As Jack gets older and develops further, the film’s opening line gains great significance. The film dissects life into two perspectives, the “way of grace” and the “way of nature.” Throughout the film we see how Jack’s two parents symbolize each approach. Living through grace involves the acceptance of being slighted and acceptance of insults and injury, like the mother character. However, one living in the “way of grace” will always be loved. On the other hand, nature only wants to please itself and have others please them, finding reasons to be unhappy. With the father’s ambitions falling short, he is living the “way of nature” and utterly unhappy, resulting in a stern parenting style that leaves him unloved. Hunter McCracken’s performance shows a boy who wants to live in grace but is stuck with too much nature in his soul. Perhaps it was the younger brother killed in Vietnam with the grace that the world lost out on. Through Jack’s memories of adolescence, we can see what led him toward the way of nature and sadness he feels as an adult, when Penn takes over the role.
Unfortunately, Terrence Malick has more on his mind than the process of growing up into the adult you will become. The Tree of Life tackles even larger issues, which is where I took issue with the film. Most memorably, Malick chronicles life on Earth in an extended 20-minute section.
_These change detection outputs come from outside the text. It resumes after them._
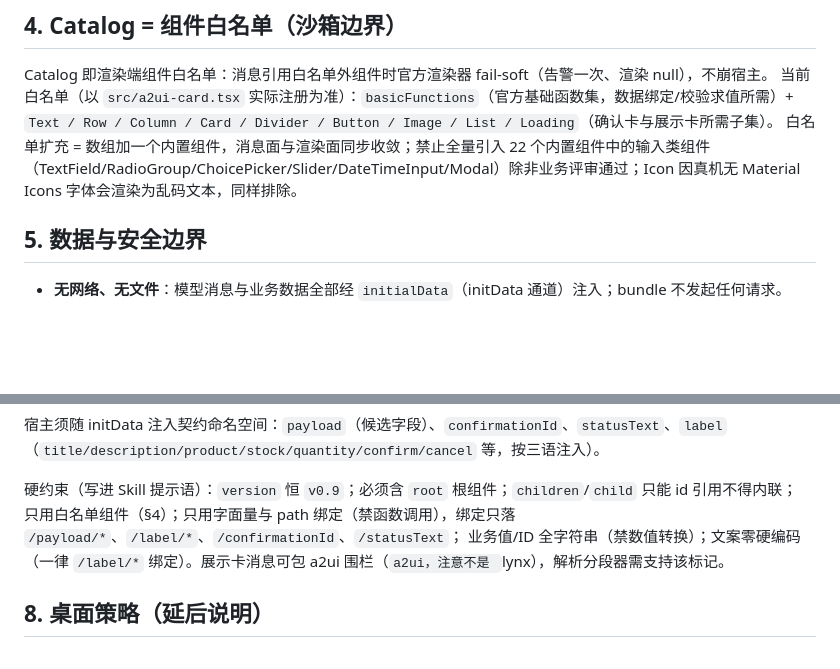
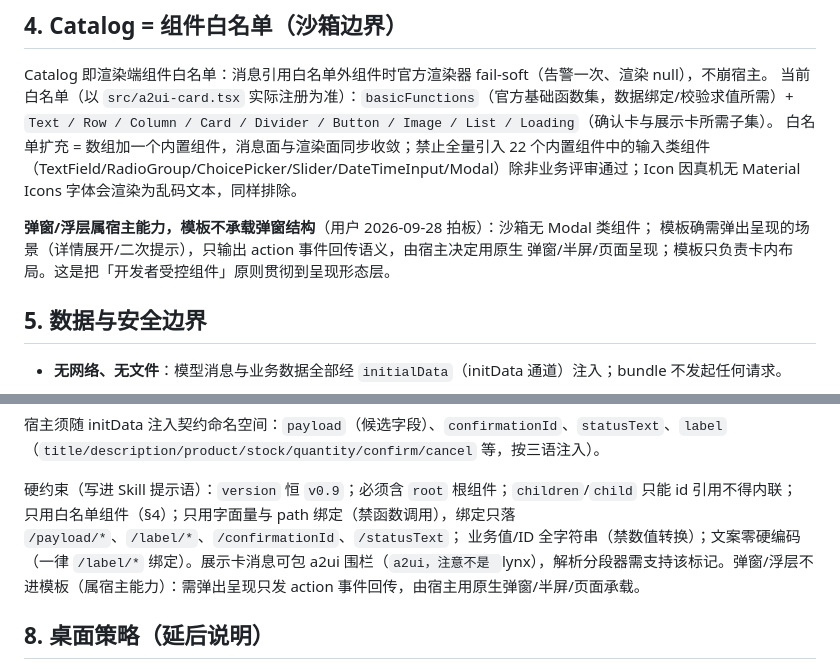
Before and after one commit to wajipu/flutter_lynx, a Markdown page: docs/a2ui-mobile-integration.md, 2 parts joined by grey strips. Rendered like a GitHub page; blank space fills up the shorter version.

Commit message:
docs：落「弹窗/浮层属宿主能力」格式硬约束
模板不承载弹窗结构（沙箱无 Modal 类组件）；需弹出呈现只输出 action
事件回传语义，由宿主决定原生弹窗/半屏/页面呈现——开发者受控组件
原则贯彻到呈现形态层（用户 2026-09-28 拍板）。

Co-Authored-By: Claude Fable 5 <noreply@anthropic.com>

````diff
--- a/docs/a2ui-mobile-integration.md
+++ b/docs/a2ui-mobile-integration.md
@@ -65,6 +65,10 @@ Catalog 即渲染端组件白名单：消息引用白名单外组件时官方渲
 当前白名单（以 `src/a2ui-card.tsx` 实际注册为准）：`basicFunctions`（官方基础函数集，数据绑定/校验求值所需）+ `Text / Row / Column / Card / Divider / Button / Image / List / Loading`（确认卡与展示卡所需子集）。
 白名单扩充 = 数组加一个内置组件，消息面与渲染面同步收敛；禁止全量引入 22 个内置组件中的输入类组件
 （TextField/RadioGroup/ChoicePicker/Slider/DateTimeInput/Modal）除非业务评审通过；Icon 因真机无 Material Icons 字体会渲染为乱码文本，同样排除。
+
+**弹窗/浮层属宿主能力，模板不承载弹窗结构**（用户 2026-09-28 拍板）：沙箱无 Modal 类组件；
+模板确需弹出呈现的场景（详情展开/二次提示），只输出 action 事件回传语义，由宿主决定用原生
+弹窗/半屏/页面呈现；模板只负责卡内布局。这是把「开发者受控组件」原则贯彻到呈现形态层。
 
 ## 5. 数据与安全边界
 
@@ -142,7 +146,7 @@ Catalog 即渲染端组件白名单：消息引用白名单外组件时官方渲
 
 硬约束（写进 Skill 提示语）：`version` 恒 `v0.9`；必须含 `root` 根组件；`children`/`child` 只能 id 引用不得内联；
 只用白名单组件（§4）；只用字面量与 path 绑定（禁函数调用），绑定只落 `/payload/*`、`/label/*`、`/confirmationId`、`/statusText`；
-业务值/ID 全字符串（禁数值转换）；文案零硬编码（一律 `/label/*` 绑定）。展示卡消息可包 a2ui 围栏（```a2ui，注意不是 ```lynx），解析分段器需支持该标记。
+业务值/ID 全字符串（禁数值转换）；文案零硬编码（一律 `/label/*` 绑定）。展示卡消息可包 a2ui 围栏（```a2ui，注意不是 ```lynx），解析分段器需支持该标记。弹窗/浮层不进模板（属宿主能力）：需弹出呈现只发 action 事件回传，由宿主用原生弹窗/半屏/页面承载。
 
 ## 8. 桌面策略（延后说明）
 
````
As life transforms from the Big Bang to dinosaurs to babies, we are awed by his craftsmanship and ambition. This sequence is incredible filmmaking, but takes you out of the film. I went from being engrossed in the film to just thinking about the director’s technical capabilities. It is impressive, but hurts the film. Malick also turns his attention to the afterlife with Sean Penn meeting the people of his past on a rocky beach. This sequence fits in which the aesthetics of the larger picture a little better but still feels awkward. When we are watching the kids interact and the parents figure out how to raise them, The Tree of Life nears masterpiece status. Holding it back from that pedestal are the times it reaches to be more important, leaving it cold and difficult.
I cannot stress enough how much I love the childhood scenes (which admittedly is the majority of the film). Malick captures being a little boy in way that is timeless and mesmerizing. He is able to highlight the certain sounds and images that stick out in a child’s memories. The music of the film, often the classical pieces loved by the parents, provides a wonderful soundtrack weaving these memories together. The Tree of Life is no doubt a display of virtuosic filmmaking, and Malick's achievement is admirable. If only the scope was narrowed slightly, Malick’s achievement could be event greater.
If one knows what they are in store for, I would highly recommend The Tree of Life, if only for just the new filmic experience. The direction is amazing, the performances are great, and it is so beautiful to look at. If you can get past the sequences that take you out of the experience, the reflections on childhood alone are worthy of viewing. Healthy and intelligent debate will surely arise after you watch, and that is always a good result.
Mark it 7.